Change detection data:
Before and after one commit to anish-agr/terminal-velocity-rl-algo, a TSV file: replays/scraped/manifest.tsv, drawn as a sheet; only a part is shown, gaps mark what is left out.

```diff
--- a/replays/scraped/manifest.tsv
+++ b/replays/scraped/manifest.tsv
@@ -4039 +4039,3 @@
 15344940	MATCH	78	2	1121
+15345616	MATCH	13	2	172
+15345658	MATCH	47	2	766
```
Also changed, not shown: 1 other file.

**WORK REQUIRED:**
Check every line of the records, and copy the ones that hold the word "shown".

**COMPLETED EXERCISE:**
Before and after one commit to anish-agr/terminal-velocity-rl-algo, a TSV file: replays/scraped/manifest.tsv, drawn as a sheet; only a part is shown, gaps mark what is left out.
Also changed, not shown: 1 other file.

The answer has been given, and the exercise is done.